Transforming a cultural mountain from the Ground Up PDF Print E-mail
Sunday, 12 August 2012 00:00

The 2012 Olympic Games have had many inspiring stories in an article written by inspirational writer Os Hillman ( One of those was 16 year old gymnast Gabby Douglas who made history with her gold medal winning all-around performance and team gold medal winning performance. She commented after her win: "And I give all the glory to God. It's kind of a win-win situation. The glory goes up to Him and the blessings fall down on me," she said.

I was awed by Douglas statement when I read it. For I believe that God truly created us for His glory and that He will never leave or forsake us.

Hillman in the same article pondered on Douglas success and recalled another inspiring story that took place in 1996 by a little known change agent mom who may have laid the foundation for the 2012 U.S. Olympic team. Rarely do, he wrote, can we find a story that so demonstrates what it means to influence a cultural mountain as the story of Lynne Ruhl.

In the early eighties Lynne’s seven-year old daughter participated in gymnastics, just as most American children do at one time or another. However, Lynne's daughter showed particular promise, according to some competitive gymnastics coaches. She was invited to put her daughter in a competitive gymnastics program that would require her to train for eleven hours a week.

Lynne's first thought was, "I need to get to know anyone who is going to have eleven hours of my daughter's life each week." So she visited with the gym that wanted her to participate. What she found deeply disturbed her. She learned that the environment of competitive gymnastics was so damaging to young girls that she could not let her daughter participate. The girls were ridiculed, shamed, and treated like robots.

(Since this process seems similar to fraternity hazing and police or military training, I wonder if this could be one of the reasons why instead of producing well-behaved recruits they bring out the monsters within the members of their organization.)

The environment fostered very negative and competitive attitudes between the gymnasts, Lynnee sadly noted. She hunted for other gyms that did not model such a culture. However, she could not find one. Her only answer was to buy a gym. After consulting with her husband, they found a gym that they felt they could purchase. It was in disrepair, but they felt it was the one they were to buy. However, something happened just before she was to finalize the deal that prevented the purchase. This led to her being retained to develop the culture within the very gym they felt they were to be involved with. While at the time this was seen as a devastating roadblock, it was a divine interruption to her plans.

Lynne identified a trainer named Mary Lee Tracy who she felt could understand and implement a healthy culture that valued the girls and built up their self-esteem. Lynne prayed with the girls and invested into their lives emotionally and spiritually. She developed a detailed program for the girls. Mary Lee Tracy was not a follower of Christ at the time and "sort of put up with me," as Lynne says. However, the tragic death of Lynne's brother led to Mary Lee, along with fifteen others, accepting Christ at the funeral. Mary Lee would now not only embrace the emotional but also the spiritual culture Lynne was creating for the Cincinnati Gymnastics Academy.

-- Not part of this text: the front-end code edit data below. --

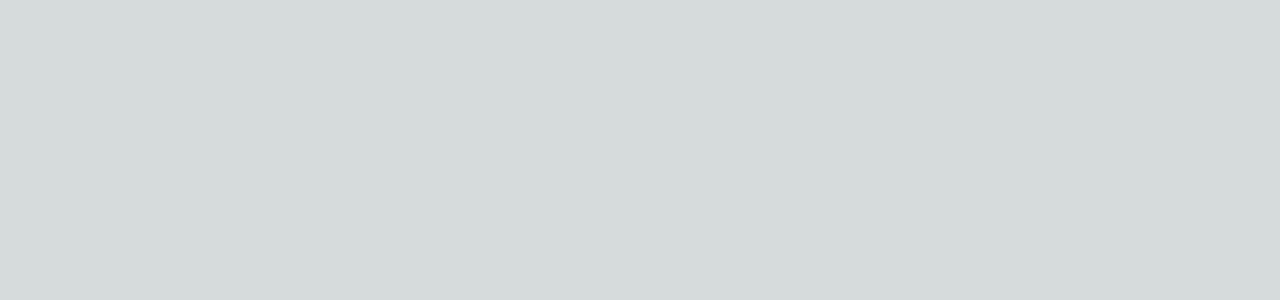
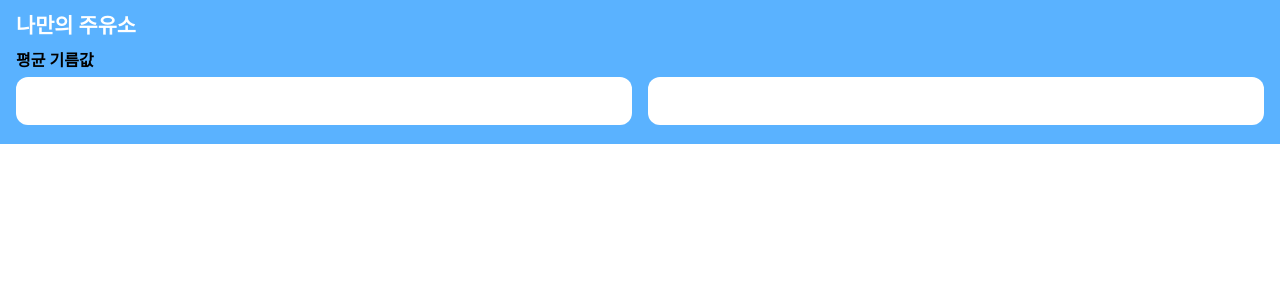
Before and after one commit to hae8064/gas-price-web, a Next.js app: page / in a window 1280 px wide. Shown: the top 300 px of the page. Built offline with nearby package versions, Linux system fonts and the light colour scheme.

Commit message:
design: 메인 페이지 헤더 부분 퍼블리싱 추가

```diff
--- a/package.json
+++ b/package.json
@@ -12,7 +12,8 @@
     "next": "14.2.3",
     "react": "^18",
     "react-dom": "^18",
-    "styled-components": "^6.1.9"
+    "styled-components": "^6.1.9",
+    "styled-reset": "^4.5.2"
   },
   "devDependencies": {
     "@types/node": "^20",
--- /dev/null
+++ b/src/GlobalStyle.ts
@@ -0,0 +1,14 @@
+"use client";
+import styled, { createGlobalStyle } from "styled-components";
+import reset from "styled-reset";
+
+export const GlobalStyle = createGlobalStyle`
+    ${reset}
+`;
+
+export const HorizontalStyle = styled.div`
+  display: flex;
+  align-items: center;
+  justify-content: space-between;
+  gap: 1rem;
+`;
--- /dev/null
+++ b/src/app/components/page/Home.tsx
@@ -0,0 +1,19 @@
+"use client";
+import React from "react";
+import { HomeContainer } from "./HomeStyle";
+import { HorizontalStyle } from "@/GlobalStyle";
+
+export default function Home() {
+  return (
+    <HomeContainer>
+      <header>
+        <h2>나만의 주유소</h2>
+        <p>평균 기름값</p>
+        <HorizontalStyle>
+          <div className="gasoline"></div>
+          <div className="diesel"></div>
+        </HorizontalStyle>
+      </header>
+    </HomeContainer>
+  );
+}
--- /dev/null
+++ b/src/app/components/page/HomeStyle.ts
@@ -0,0 +1,30 @@
+import styled from "styled-components";
+
+export const HomeContainer = styled.section`
+  header {
+    background: #5ab2ff;
+    height: 7rem;
+    padding: 1rem;
+    color: #fff;
+
+    & > h2 {
+      font-weight: 600;
+      font-size: 1.3rem;
+      margin-bottom: 1rem;
+    }
+
+    & > p {
+      color: #000;
+      margin-bottom: 0.5rem;
+      font-weight: 600;
+    }
+
+    .gasoline,
+    .diesel {
+      width: 100%;
+      height: 3rem;
+      background: #fff;
+      border-radius: 0.75rem;
+    }
+  }
+`;
--- a/src/app/globals.css
+++ /dev/null
@@ -1,107 +0,0 @@
-:root {
-  --max-width: 1100px;
-  --border-radius: 12px;
-  --font-mono: ui-monospace, Menlo, Monaco, "Cascadia Mono", "Segoe UI Mono",
-    "Roboto Mono", "Oxygen Mono", "Ubuntu Monospace", "Source Code Pro",
-    "Fira Mono", "Droid Sans Mono", "Courier New", monospace;
-
-  --foreground-rgb: 0, 0, 0;
-  --background-start-rgb: 214, 219, 220;
-  --background-end-rgb: 255, 255, 255;
-
-  --primary-glow: conic-gradient(
-    from 180deg at 50% 50%,
-    #16abff33 0deg,
-    #0885ff33 55deg,
-    #54d6ff33 120deg,
-    #0071ff33 160deg,
-    transparent 360deg
-  );
-  --secondary-glow: radial-gradient(
-    rgba(255, 255, 255, 1),
-    rgba(255, 255, 255, 0)
-  );
-
-  --tile-start-rgb: 239, 245, 249;
-  --tile-end-rgb: 228, 232, 233;
-  --tile-border: conic-gradient(
-    #00000080,
-    #00000040,
-    #00000030,
-    #00000020,
-    #00000010,
-    #00000010,
-    #00000080
-  );
-
-  --callout-rgb: 238, 240, 241;
-  --callout-border-rgb: 172, 175, 176;
-  --card-rgb: 180, 185, 188;
-  --card-border-rgb: 131, 134, 135;
-}
-
-@media (prefers-color-scheme: dark) {
-  :root {
-    --foreground-rgb: 255, 255, 255;
-    --background-start-rgb: 0, 0, 0;
-    --background-end-rgb: 0, 0, 0;
-
-    --primary-glow: radial-gradient(rgba(1, 65, 255, 0.4), rgba(1, 65, 255, 0));
-    --secondary-glow: linear-gradient(
-      to bottom right,
-      rgba(1, 65, 255, 0),
-      rgba(1, 65, 255, 0),
-      rgba(1, 65, 255, 0.3)
-    );
-
-    --tile-start-rgb: 2, 13, 46;
-    --tile-end-rgb: 2, 5, 19;
-    --tile-border: conic-gradient(
-      #ffffff80,
-      #ffffff40,
-      #ffffff30,
-      #ffffff20,
-      #ffffff10,
-      #ffffff10,
-      #ffffff80
-    );
-
-    --callout-rgb: 20, 20, 20;
-    --callout-border-rgb: 108, 108, 108;
-    --card-rgb: 100, 100, 100;
-    --card-border-rgb: 200, 200, 200;
-  }
-}
-
-* {
-  box-sizing: border-box;
-  padding: 0;
-  margin: 0;
-}
-
-html,
-body {
-  max-width: 100vw;
-  overflow-x: hidden;
-}
-
-body {
-  color: rgb(var(--foreground-rgb));
-  background: linear-gradient(
-      to bottom,
-      transparent,
-      rgb(var(--background-end-rgb))
-    )
-    rgb(var(--background-start-rgb));
-}
-
-a {
-  color: inherit;
-  text-decoration: none;
-}
-
-@media (prefers-color-scheme: dark) {
-  html {
-    color-scheme: dark;
-  }
-}
--- a/src/app/layout.tsx
+++ b/src/app/layout.tsx
@@ -1,6 +1,7 @@
 import type { Metadata } from "next";
 import { Inter } from "next/font/google";
-import "./globals.css";
+import StyledComponentsRegistry from "./lib/registry";
+import { GlobalStyle } from "@/GlobalStyle";
 
 const inter = Inter({ subsets: ["latin"] });
 
@@ -16,7 +17,12 @@ export default function RootLayout({
 }>) {
   return (
     <html lang="ko">
-      <body className={inter.className}>{children}</body>
+      <body>
+        <StyledComponentsRegistry>
+          <GlobalStyle />
+          {children}
+        </StyledComponentsRegistry>
+      </body>
     </html>
   );
 }
--- /dev/null
+++ b/src/app/lib/registry.tsx
@@ -0,0 +1,29 @@
+"use client";
+
+import React, { useState } from "react";
+import { useServerInsertedHTML } from "next/navigation";
+import { ServerStyleSheet, StyleSheetManager } from "styled-components";
+
+export default function StyledComponentsRegistry({
+  children,
+}: {
+  children: React.ReactNode;
+}) {
+  // Only create stylesheet once with lazy initial state
+  // x-ref: https://reactjs.org/docs/hooks-reference.html#lazy-initial-state
+  const [styledComponentsStyleSheet] = useState(() => new ServerStyleSheet());
+
+  useServerInsertedHTML(() => {
+    const styles = styledComponentsStyleSheet.getStyleElement();
+    styledComponentsStyleSheet.instance.clearTag();
+    return <>{styles}</>;
+  });
+
+  if (typeof window !== "undefined") return <>{children}</>;
+
+  return (
+    <StyleSheetManager sheet={styledComponentsStyleSheet.instance}>
+      {children}
+    </StyleSheetManager>
+  );
+}
--- a/src/app/page.tsx
+++ b/src/app/page.tsx
@@ -1,5 +1,6 @@
+import Home from "./components/page/Home";
 import styles from "./page.module.css";
 
-export default function Home() {
-  return <></>;
+export default function Page() {
+  return <Home />;
 }
```
Also changed, not shown: src/app/page.module.css (deleted, +0 -230 lines), 1 other file (tests, documents, lock files or other folders).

It took six full years before culture changed for the now two hundred girls who were enrolled in her training program. The real evidence that they not only changed a culture but were also extremely successful as a result was two of their girls-Amanda Borden and Jaycie Phelps-making the 1996 US Olympic Women Gymnastics team and winning the gold medal for team combined exercises for the United States, the first ever for a US Women's Olympic gymnastics program. Other members of that team were Amy Chow, Dominique Dawes, Shannon Miller, Dominique Moceanu, Jaycie Phelps and Kerri Strug. Millions around the world witnessed the U.S. Team's outstanding performance to clinch the team gold medal, outscoring Russia and Romania.

The notoriety and news value that this created put Lynne's gym on the national map for Olympic gymnast's training. She would be called upon to speak and explain why changing the culture in training young girls was so vital, primarily for the health of the girls but also to lead to a successful program. The Olympic trainers listened, and Cincinnati Gymnastics Academy became a model for training Olympic gymnasts.  Tracy’s philosophy for her gym and her life: "We teach gymnastics through Loving Discipline while Serving and Enriching the lives of others." It all began when a mom said, "This is not acceptable."

Truly, Lynne and her team had transformed a cultural mountain in a highly developed and competitive industry. With deep reflection on this story, I agree with Hillman further that we can have a better society today when we let high moral values rule us instead of greed that tends to corrupt and degrade our humanity.  Our selfish greed for fame, power and  material wealth separates us from God or Allah. It brings us down.

By Dante Corteza